- Before you put the house on the market, remove any plants you wish to take with you to avoid the “But I specifically wanted that flower bed to look like that” dramas with your buyers. If you cannot do this, be sure to make it very clear what will be staying and what will be moving with you.
- Some avid gardeners have a habit of buying one of this and one of that until their yard is full of beautiful yet disparate planting. If this is the case in your garden consider replanting the items which are staying and grouping similar plants for a more mainstream, cohesive look.
Just Before A Viewing
Just as you would push the vacuum through, tidy things away, wave around a duster and spray some pleasant smells inside the house before a viewing or open house, you should also have a “quick hit” plan for the garden.
Rake, sweep or blow away any debris, ensure any stray toys, gardening equipment, or other items are picked up, and run a cloth over outdoor furniture. If it’s raining double check drains are clear, and there’s no standing water anywhere.

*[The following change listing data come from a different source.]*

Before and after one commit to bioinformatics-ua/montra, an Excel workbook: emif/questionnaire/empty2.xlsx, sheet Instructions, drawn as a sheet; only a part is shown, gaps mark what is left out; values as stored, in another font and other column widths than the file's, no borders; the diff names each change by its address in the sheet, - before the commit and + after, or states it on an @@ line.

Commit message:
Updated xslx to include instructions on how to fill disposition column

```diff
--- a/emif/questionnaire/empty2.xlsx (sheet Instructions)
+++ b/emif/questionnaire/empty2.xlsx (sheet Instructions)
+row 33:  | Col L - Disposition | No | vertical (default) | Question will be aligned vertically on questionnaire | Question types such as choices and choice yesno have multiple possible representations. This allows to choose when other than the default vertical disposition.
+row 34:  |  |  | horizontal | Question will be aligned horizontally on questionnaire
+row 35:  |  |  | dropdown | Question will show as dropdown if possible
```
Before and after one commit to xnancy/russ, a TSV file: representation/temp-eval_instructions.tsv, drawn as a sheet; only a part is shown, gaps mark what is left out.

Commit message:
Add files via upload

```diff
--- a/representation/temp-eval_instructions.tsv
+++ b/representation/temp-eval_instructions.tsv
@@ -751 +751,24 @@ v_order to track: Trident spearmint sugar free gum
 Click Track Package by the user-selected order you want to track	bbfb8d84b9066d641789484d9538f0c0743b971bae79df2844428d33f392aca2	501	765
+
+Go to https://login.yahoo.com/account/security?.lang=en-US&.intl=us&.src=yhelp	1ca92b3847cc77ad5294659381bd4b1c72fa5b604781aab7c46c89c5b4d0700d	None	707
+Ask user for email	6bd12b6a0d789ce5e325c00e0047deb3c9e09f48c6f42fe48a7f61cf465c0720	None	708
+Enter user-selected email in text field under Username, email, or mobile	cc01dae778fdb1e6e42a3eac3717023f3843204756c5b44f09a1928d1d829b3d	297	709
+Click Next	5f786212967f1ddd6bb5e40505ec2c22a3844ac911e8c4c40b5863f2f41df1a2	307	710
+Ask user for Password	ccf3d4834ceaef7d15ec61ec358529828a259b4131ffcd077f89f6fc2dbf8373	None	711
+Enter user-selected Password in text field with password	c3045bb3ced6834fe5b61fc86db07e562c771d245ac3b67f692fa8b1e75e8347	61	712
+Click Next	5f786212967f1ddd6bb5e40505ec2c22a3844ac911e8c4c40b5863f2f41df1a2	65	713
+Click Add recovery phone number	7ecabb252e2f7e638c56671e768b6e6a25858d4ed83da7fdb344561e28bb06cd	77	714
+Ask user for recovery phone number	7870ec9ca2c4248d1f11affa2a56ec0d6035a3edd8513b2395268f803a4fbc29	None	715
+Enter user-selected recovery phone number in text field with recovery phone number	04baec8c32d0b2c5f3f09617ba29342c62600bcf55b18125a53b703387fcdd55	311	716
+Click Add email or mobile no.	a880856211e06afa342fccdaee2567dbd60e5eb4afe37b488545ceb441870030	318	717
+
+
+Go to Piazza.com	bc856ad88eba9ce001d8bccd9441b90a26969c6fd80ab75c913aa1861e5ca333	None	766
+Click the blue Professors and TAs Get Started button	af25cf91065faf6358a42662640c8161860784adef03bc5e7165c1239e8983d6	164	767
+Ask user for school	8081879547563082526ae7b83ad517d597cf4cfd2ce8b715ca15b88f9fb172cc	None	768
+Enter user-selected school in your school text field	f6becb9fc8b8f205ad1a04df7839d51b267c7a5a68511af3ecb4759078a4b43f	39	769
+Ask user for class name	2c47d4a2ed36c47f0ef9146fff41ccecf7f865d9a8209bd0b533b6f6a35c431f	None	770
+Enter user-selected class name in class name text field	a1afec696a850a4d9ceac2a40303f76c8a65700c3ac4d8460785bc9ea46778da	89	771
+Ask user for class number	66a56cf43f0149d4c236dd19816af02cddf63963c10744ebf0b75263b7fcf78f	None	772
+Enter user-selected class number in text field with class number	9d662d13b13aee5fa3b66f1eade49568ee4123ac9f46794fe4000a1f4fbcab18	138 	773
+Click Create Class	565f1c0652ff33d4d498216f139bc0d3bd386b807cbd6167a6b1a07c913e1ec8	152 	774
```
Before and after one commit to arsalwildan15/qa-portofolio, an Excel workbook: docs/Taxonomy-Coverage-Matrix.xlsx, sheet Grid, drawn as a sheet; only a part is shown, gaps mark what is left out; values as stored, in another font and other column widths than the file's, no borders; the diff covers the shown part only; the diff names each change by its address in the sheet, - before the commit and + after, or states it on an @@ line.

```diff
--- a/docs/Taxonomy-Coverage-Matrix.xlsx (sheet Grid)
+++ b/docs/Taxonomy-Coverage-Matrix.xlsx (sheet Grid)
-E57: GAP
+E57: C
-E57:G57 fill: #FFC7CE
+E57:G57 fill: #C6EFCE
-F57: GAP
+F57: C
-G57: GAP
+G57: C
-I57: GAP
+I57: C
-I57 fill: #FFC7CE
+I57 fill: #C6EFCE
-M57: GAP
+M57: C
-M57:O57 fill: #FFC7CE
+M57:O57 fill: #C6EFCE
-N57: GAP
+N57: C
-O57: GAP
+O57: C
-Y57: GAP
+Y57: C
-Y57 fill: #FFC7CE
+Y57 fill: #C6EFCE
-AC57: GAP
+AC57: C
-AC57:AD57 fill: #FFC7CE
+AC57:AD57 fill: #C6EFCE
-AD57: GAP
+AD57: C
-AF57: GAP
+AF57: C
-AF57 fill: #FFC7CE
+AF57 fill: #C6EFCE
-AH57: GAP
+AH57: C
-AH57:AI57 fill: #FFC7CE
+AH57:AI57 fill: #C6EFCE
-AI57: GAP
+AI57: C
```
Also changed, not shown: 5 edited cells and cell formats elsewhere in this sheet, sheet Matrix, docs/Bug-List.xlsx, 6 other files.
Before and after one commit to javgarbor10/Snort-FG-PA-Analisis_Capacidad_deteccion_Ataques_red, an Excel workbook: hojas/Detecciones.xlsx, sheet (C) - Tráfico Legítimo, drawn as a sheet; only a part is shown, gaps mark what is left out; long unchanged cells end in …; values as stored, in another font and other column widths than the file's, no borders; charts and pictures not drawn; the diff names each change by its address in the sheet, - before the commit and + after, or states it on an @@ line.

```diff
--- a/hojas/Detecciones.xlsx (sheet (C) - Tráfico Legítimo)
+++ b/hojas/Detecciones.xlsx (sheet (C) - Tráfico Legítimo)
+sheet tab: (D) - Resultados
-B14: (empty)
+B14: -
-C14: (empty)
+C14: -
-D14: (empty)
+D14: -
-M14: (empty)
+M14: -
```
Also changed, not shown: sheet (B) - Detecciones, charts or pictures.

Generally, give the outside the kind of last-minute primping you give to the inside.
When you are selling your house, treat your garden just as you would any other part of your home. Ensure everything is clean, tidy, and well presented. This makes it easy for would-be-buyers to imagine themselves enjoying the outside as much as they will enjoy the inside.
Additional Real Estate Resources
Shade Gardens That Inspire! – Eileen Anderson
About The Author
Geoff Southworth is the creator of RealEstateInfoGuide.com, the site that helps new homeowners, investors, and homeowners-to-be successfully navigate the complex world of property ownership. Geoff is a real estate investor of 8 years has had experience as a manager of a debt-free, private real estate equity fund, as well as a Registered Nurse in Emergency Trauma and Cardiac Cath Lab Care. As a result, he has developed a unique “people first, business second” approach to real estate.
This article has been reviewed by our editorial board and has been approved for publication in accordance with our editorial policy.